_Entries taken from a collection:_

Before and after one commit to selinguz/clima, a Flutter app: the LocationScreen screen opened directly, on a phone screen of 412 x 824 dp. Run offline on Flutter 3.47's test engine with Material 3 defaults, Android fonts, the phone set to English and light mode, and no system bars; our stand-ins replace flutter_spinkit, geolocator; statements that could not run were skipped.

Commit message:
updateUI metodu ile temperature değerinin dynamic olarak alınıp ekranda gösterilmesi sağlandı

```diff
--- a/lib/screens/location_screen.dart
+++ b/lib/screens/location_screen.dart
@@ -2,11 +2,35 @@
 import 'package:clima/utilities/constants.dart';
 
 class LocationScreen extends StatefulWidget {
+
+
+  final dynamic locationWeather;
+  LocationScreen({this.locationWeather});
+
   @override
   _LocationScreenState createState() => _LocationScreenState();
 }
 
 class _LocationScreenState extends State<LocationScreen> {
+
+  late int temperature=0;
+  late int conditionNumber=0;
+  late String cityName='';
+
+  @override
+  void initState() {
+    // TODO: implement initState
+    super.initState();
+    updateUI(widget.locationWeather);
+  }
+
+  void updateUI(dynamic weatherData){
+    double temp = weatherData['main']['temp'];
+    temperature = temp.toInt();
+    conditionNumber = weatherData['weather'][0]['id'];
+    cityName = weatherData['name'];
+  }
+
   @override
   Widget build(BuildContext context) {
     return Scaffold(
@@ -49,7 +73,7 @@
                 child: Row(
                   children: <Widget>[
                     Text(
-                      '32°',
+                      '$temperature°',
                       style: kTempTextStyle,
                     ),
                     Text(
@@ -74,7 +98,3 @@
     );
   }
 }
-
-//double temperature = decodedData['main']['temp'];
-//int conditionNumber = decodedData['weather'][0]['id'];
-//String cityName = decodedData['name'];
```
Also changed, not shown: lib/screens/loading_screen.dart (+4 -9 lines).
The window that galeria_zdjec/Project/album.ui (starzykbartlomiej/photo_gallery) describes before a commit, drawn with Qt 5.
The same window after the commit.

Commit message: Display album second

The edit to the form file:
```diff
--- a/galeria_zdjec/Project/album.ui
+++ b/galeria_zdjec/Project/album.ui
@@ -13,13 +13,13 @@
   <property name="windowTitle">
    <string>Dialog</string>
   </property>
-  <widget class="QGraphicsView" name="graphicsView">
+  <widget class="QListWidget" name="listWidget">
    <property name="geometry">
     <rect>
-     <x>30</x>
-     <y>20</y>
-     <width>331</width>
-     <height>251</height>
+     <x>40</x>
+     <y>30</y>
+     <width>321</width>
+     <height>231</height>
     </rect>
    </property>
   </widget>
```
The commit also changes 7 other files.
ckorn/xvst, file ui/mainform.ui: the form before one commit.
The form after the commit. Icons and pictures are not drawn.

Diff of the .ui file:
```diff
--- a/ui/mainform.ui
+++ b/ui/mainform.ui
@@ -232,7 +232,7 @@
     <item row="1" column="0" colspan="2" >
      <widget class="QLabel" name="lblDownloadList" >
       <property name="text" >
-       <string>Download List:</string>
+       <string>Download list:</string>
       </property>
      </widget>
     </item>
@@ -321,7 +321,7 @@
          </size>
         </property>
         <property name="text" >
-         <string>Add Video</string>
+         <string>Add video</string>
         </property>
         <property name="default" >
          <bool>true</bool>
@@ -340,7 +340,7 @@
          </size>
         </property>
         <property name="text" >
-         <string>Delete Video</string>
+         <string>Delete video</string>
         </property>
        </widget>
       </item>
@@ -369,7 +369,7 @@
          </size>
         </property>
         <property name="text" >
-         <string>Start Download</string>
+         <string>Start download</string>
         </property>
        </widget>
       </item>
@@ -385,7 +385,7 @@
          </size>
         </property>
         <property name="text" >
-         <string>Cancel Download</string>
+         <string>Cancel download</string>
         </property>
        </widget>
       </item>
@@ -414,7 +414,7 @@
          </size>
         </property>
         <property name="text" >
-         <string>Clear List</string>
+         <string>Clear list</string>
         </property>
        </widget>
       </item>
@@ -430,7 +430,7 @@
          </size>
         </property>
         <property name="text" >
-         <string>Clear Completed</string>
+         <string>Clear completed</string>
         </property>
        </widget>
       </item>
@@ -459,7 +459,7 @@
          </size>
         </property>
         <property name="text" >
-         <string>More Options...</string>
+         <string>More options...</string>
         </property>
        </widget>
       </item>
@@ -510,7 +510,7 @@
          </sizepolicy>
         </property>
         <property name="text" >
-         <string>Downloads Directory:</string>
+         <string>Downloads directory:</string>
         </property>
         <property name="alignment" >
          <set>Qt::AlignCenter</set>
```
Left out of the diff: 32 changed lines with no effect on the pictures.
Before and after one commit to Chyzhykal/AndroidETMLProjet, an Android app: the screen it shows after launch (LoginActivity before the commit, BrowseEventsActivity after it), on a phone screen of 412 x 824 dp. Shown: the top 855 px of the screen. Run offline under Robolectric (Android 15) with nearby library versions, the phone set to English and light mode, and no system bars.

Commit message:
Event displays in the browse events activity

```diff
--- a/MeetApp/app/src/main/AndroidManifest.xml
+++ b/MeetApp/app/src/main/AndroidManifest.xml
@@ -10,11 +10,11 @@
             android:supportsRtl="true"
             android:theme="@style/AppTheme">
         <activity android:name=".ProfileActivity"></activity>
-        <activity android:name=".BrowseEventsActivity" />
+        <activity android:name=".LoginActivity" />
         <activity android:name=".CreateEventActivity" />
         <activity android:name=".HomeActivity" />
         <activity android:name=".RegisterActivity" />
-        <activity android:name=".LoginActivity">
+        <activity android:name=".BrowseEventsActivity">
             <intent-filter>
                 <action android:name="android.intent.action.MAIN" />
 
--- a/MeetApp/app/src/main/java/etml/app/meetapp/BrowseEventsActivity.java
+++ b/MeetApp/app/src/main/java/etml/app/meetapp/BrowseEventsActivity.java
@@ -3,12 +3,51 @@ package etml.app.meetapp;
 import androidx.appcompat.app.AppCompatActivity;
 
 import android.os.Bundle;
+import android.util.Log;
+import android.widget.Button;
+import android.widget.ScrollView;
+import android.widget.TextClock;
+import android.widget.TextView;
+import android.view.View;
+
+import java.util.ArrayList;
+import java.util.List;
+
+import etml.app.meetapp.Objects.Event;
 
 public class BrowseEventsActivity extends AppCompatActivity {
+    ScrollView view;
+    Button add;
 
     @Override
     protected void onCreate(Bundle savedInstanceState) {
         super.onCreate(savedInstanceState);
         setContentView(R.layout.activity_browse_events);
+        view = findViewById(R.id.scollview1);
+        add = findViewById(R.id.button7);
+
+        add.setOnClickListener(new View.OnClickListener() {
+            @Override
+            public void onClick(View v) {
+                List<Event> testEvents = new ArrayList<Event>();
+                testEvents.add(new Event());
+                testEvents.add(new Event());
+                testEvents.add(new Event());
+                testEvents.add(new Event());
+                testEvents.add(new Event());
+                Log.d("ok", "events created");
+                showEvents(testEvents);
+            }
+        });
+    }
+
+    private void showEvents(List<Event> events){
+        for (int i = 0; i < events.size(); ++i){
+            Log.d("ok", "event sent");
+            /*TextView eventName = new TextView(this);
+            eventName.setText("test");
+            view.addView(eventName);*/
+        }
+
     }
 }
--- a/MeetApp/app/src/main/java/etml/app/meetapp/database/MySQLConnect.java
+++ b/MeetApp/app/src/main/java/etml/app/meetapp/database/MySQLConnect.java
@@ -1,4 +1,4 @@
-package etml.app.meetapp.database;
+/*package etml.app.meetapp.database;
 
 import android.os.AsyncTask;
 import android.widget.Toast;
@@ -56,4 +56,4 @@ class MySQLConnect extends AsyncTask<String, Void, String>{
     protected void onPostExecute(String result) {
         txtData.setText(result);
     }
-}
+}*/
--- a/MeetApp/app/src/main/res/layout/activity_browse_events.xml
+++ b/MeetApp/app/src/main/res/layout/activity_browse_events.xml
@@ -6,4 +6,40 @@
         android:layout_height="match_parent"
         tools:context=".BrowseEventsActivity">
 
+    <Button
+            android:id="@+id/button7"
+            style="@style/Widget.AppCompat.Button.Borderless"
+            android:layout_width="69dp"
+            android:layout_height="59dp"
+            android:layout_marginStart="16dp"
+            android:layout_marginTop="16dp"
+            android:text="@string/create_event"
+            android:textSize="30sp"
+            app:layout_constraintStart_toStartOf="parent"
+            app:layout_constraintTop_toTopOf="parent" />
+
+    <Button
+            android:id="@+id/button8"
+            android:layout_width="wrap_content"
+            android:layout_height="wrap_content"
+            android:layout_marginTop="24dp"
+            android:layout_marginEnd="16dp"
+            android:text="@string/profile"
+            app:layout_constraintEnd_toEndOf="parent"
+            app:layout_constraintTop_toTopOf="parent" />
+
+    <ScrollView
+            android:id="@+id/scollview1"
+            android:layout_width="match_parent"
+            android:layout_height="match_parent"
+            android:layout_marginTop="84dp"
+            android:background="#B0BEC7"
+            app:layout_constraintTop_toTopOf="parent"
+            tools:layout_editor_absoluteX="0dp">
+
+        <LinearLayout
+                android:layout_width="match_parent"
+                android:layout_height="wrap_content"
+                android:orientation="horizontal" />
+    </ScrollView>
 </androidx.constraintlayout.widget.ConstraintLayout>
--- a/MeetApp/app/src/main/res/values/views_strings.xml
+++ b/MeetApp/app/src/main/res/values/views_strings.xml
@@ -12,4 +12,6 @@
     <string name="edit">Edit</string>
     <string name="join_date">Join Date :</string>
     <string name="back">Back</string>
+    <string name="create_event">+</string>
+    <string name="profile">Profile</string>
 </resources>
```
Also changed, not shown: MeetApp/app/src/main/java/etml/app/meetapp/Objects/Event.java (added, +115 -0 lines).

_EXERCISE GOAL:_ Where a line above holds the string "pictures", copy that line.

_SOLUTION:_
The form after the commit. Icons and pictures are not drawn.
Left out of the diff: 32 changed lines with no effect on the pictures.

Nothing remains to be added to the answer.